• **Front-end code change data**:
== Segment start ==
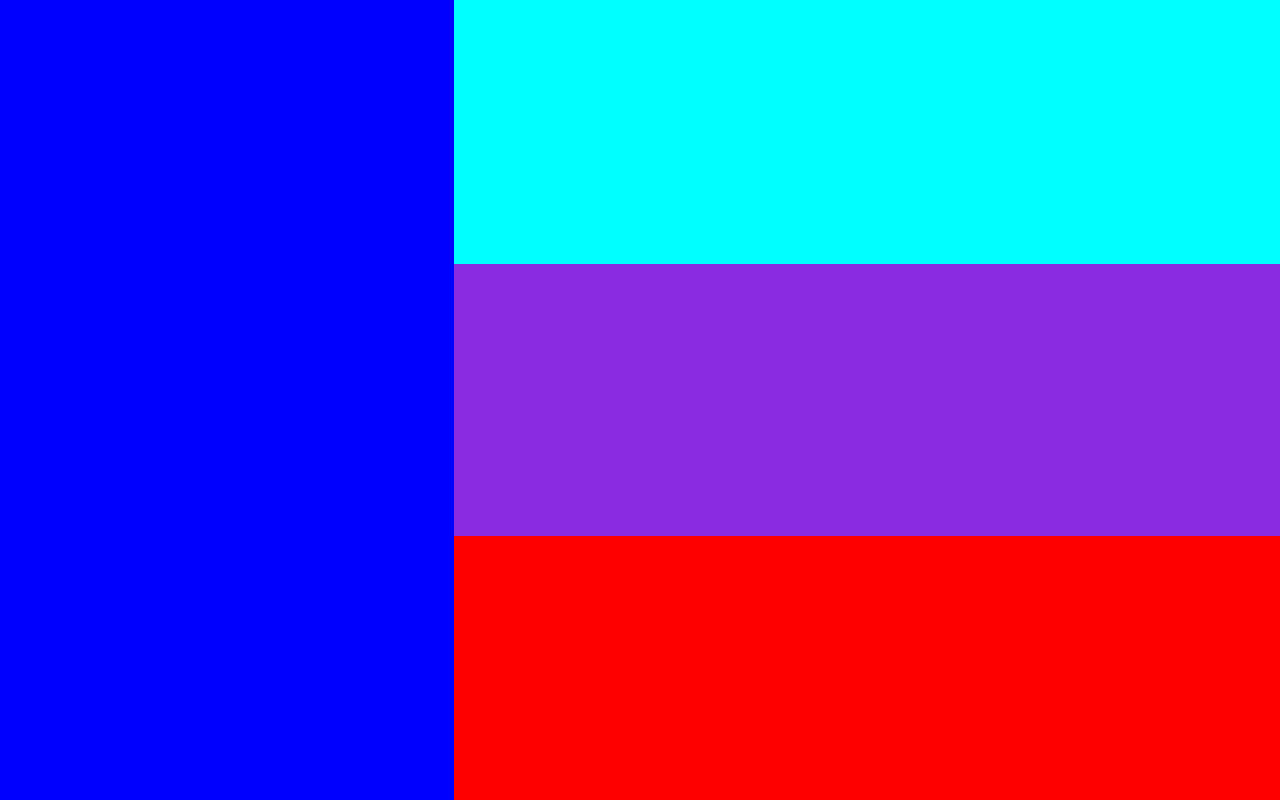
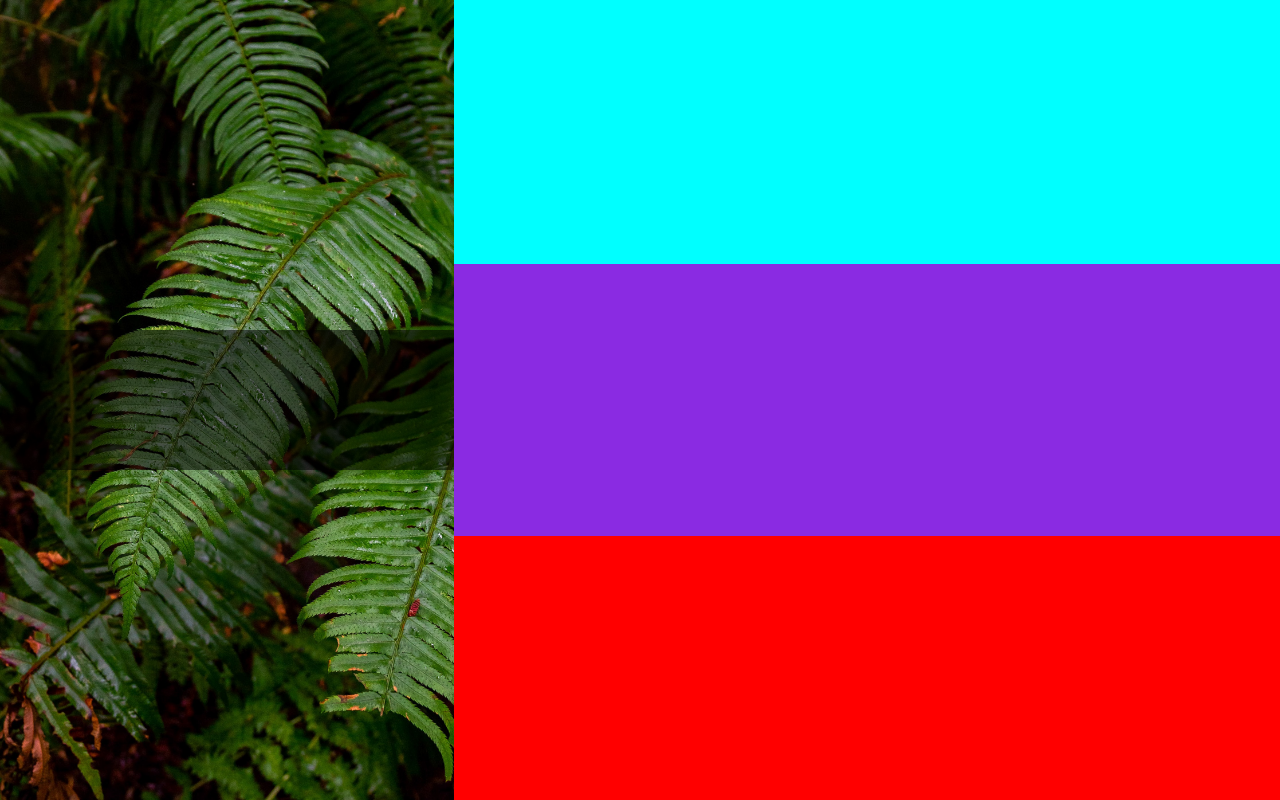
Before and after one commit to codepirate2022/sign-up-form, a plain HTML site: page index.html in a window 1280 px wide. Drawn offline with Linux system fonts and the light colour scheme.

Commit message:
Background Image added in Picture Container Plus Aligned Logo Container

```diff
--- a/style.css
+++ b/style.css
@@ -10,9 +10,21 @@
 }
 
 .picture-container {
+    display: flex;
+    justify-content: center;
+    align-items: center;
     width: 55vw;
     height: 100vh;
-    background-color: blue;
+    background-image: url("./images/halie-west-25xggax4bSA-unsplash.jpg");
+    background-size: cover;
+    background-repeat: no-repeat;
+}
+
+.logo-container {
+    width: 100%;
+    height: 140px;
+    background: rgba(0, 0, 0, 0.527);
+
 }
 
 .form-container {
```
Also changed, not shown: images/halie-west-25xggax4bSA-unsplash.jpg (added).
== Segment end ==
== Segment start ==
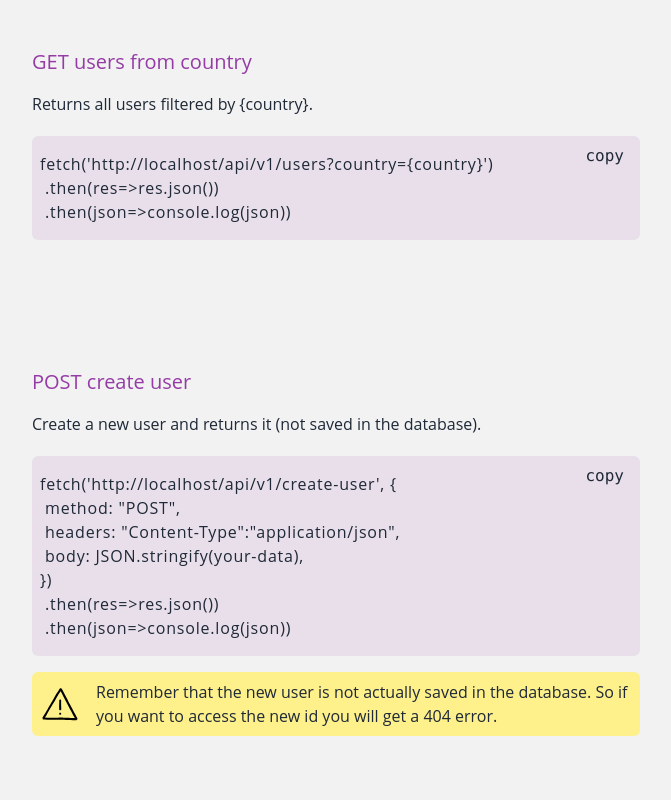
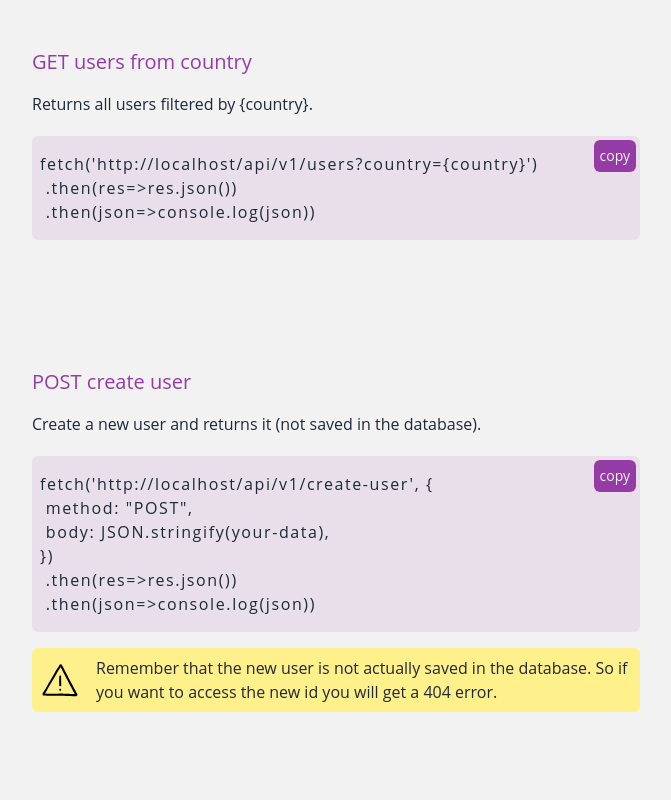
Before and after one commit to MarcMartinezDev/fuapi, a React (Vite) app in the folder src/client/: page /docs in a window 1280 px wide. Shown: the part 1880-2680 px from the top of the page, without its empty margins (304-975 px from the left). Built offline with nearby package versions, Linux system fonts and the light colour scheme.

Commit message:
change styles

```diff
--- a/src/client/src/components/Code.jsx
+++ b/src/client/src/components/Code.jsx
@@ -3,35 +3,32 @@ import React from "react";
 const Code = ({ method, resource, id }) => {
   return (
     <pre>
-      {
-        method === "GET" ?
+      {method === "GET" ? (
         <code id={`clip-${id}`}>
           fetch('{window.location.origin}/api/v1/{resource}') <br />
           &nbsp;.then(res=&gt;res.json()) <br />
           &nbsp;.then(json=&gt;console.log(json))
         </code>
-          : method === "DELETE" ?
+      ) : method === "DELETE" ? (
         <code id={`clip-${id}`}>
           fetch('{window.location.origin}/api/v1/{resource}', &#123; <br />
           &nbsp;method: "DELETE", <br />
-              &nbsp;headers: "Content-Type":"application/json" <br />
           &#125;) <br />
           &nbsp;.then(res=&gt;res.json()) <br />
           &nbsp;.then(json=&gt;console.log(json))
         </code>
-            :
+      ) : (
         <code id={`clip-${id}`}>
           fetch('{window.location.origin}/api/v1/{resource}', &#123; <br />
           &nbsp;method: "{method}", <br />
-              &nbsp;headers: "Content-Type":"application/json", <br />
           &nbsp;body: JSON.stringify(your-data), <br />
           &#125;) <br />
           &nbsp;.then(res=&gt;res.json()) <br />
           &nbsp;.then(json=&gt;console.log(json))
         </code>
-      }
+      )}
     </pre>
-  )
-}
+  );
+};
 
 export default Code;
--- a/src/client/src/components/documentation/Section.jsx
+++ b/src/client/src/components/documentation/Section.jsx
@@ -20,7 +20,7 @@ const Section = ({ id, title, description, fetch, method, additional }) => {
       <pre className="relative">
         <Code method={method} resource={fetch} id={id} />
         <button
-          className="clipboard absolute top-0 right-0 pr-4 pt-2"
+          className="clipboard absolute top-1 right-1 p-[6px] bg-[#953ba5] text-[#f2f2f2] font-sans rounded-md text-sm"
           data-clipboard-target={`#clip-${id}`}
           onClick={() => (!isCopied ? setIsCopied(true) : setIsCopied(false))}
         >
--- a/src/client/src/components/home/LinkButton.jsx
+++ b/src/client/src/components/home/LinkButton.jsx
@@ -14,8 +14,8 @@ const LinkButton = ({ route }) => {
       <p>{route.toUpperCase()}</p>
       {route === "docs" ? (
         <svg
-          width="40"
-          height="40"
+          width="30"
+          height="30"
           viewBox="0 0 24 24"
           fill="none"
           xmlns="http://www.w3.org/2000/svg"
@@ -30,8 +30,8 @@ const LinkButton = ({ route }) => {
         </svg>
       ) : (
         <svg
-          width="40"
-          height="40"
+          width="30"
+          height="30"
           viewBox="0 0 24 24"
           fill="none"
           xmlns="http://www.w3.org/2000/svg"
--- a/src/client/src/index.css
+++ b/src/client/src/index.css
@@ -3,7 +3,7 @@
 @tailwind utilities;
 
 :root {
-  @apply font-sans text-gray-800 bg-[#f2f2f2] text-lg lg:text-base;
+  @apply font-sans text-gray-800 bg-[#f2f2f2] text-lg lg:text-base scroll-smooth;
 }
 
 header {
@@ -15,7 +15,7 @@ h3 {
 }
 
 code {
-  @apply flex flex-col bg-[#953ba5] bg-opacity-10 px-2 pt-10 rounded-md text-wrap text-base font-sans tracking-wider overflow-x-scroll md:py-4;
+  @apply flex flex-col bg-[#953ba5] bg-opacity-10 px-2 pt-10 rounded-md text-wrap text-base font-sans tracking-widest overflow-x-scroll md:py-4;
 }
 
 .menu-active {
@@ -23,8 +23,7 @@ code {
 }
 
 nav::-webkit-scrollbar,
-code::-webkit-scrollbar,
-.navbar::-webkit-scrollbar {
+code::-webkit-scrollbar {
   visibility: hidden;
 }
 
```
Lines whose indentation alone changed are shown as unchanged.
== Segment end ==
• **WORK INSTRUCTIONS**: Search the records for the string "LinkButton" and return every line in which it occurs.

• **OUTPUT**:
--- a/src/client/src/components/home/LinkButton.jsx
+++ b/src/client/src/components/home/LinkButton.jsx
@@ -14,8 +14,8 @@ const LinkButton = ({ route }) => {
@@ -30,8 +30,8 @@ const LinkButton = ({ route }) => {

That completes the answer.